                reflects the blue

                of grey cloud, under
                posts of wire

                the death-etched
                face stoops to kiss

                the face of
                wholly mud


291218 – spent the afternoon at the Shrewsbury Museum and Art Gallery to tread time from immemorial to the First World War; the quote is from “Thinking Path” by Shirley Chubb (2004), an exhibition that explores the life and legacy of Charles Darwin, an artwork and series of installations inspired by Darwin’s daily ritual of walking the same path at Down House; “Shadow Stories”, an animated short film by Samantha Moore is not directly referenced but weaves about the whole perambulation; references include the Roman conquest, medieval, Civil War, and industrial exhibits, up to the Open Art Exhibition commemorating the 100th anniversary of the First World War

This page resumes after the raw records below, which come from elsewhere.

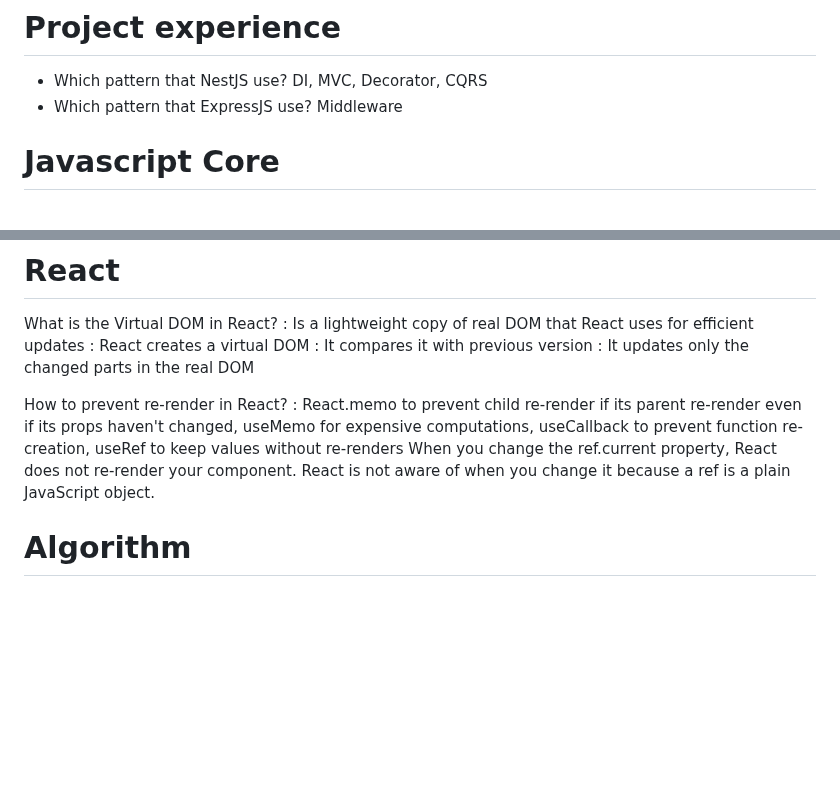
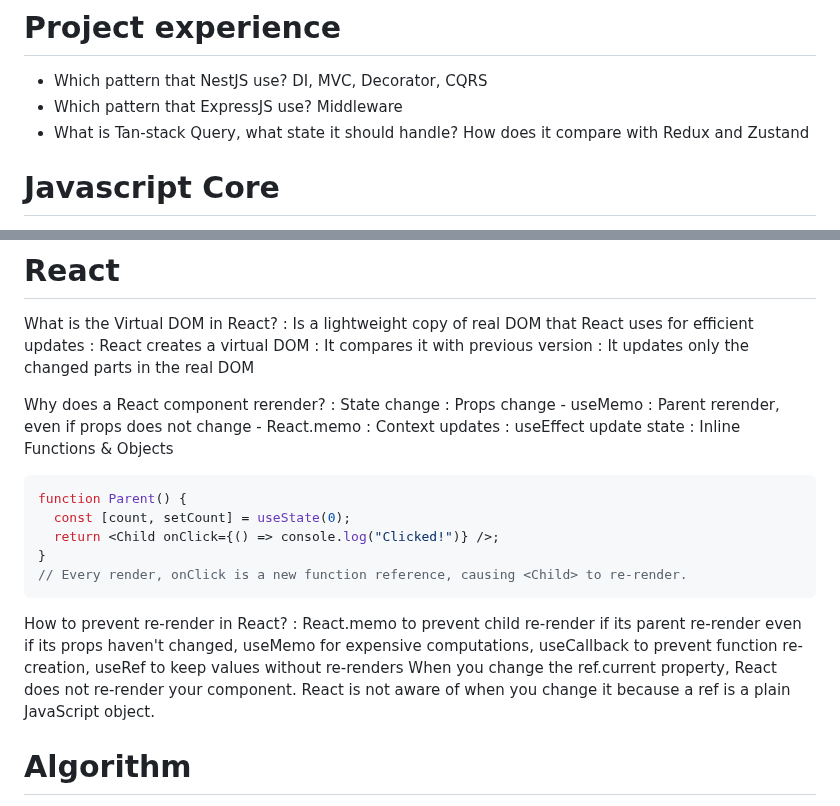
Before and after one commit to phongluudn1997/Javscript-Core, a Markdown page: Interview.md, 2 parts joined by grey strips. GitHub-like rendering; blank space fills up the shorter version.

Commit message:
added: Updated Interview

````diff
--- a/Interview.md
+++ b/Interview.md
@@ -1,6 +1,7 @@
 # Project experience
 * Which pattern that NestJS use? DI, MVC, Decorator, CQRS
 * Which pattern that ExpressJS use? Middleware
+* What is Tan-stack Query, what state it should handle? How does it compare with Redux and Zustand
 
 # Javascript Core
 * var, let and const
@@ -31,9 +32,24 @@ What is the Virtual DOM in React?
 : It compares it with previous version
 : It updates only the changed parts in the real DOM
 
+Why does a React component rerender?
+: State change
+: Props change - useMemo
+: Parent rerender, even if props does not change - React.memo
+: Context updates
+: useEffect update state
+: Inline Functions & Objects
+
+```jsx
+function Parent() {
+  const [count, setCount] = useState(0);
+  return <Child onClick={() => console.log("Clicked!")} />;
+}
+// Every render, onClick is a new function reference, causing <Child> to re-render.
+```
+
 How to prevent re-render in React?
 : React.memo to prevent child re-render if its parent re-render even if its props haven't changed, useMemo for expensive computations, useCallback to prevent function re-creation, useRef to keep values without re-renders When you change the ref.current property, React does not re-render your component. React is not aware of when you change it because a ref is a plain JavaScript object.
-
 
 # Algorithm
 Given a string s containing just the characters parentheses/square brackets/curly brackets '(', ')', '{', '}', '[' and ']', determine if the input string is valid.
````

being & clouds & doing & identity & power wormhole: The Passage of the St. Gothard, 1804
blue & woman wormhole: SPRING AND ALL XI by William Carlos Williams
change & streets wormhole: to let be
death wormhole: What You Are by Roger McGough
dream wormhole: THURSDAY by William Carlos Williams
economics & society & walls & war wormhole: The Boats of Vallisneria by Michael J. Redford – Trees
faces wormhole: The Boats of Vallisneria by Michael J. Redford – With Cows
green & shadow & trees & writing wormhole: Lapping Reflections [Deep Within Waters] – pageant of the trees
grey & time wormhole: La Route de Louveciennes, 1870
Have wormhole: SPRING AND ALL VI by William Carlos Williams
life wormhole: ‘… and yet I think I am so modest: …’
music wormhole: JANUARY by William Carlos Williams
river wormhole: quiet river
roof wormhole: breakfast
stone wormhole: early // Minoan & Mycenaean Exhibitions in the British Museum – diptych
water wormhole: SPRING AND ALL I by William Carlos Williams


The Passage of the St. Gothard, 1804


, , , , , , , , , , , , , , , , , ,

                this hideous gulf
                I step into, the path

                kept too tight to the
                bulgeoning sides

                urging my center
                of balance out from

                my picky feet; out here,
                I see that now;

                futher up, that I’ll
                never make, the heights

                of terrible summit
                commit unspeakable act,

                leaning to void,
                becoming cloud





being & identity wormhole: to let be
clouds wormhole: SPRING AND ALL I by William Carlos Williams
emptiness wormhole: you
feet wormhole: The Boats of Vallisneria by Michael J. Redford – With Pigs
path wormhole: the balance necessary between
power wormhole: What You Are by Roger McGough
realisation wormhole: despite that
space wormhole: ‘streetsigns …’
striving wormhole: the both passive and transitive / non-presumptive pre-conceptualist attenuation of being


‘streetsigns …’


, , , , , , , , , , , , , , , , , ,

                point north south east
                in silhouette

                rise in solitary storey,
                the wings

                of the Batman
                unfurl under the
                moon and flutter

                all manner of alleyway


unfurled from Batman #225, September, 1970; Denny O’Neill, Irv Novick




Batman & buildings wormhole: raised brow
moon wormhole: ‘… plane is upright …’
silhouette wormhole: ‘a blacknight fitted perfectly …’
space wormhole: to let be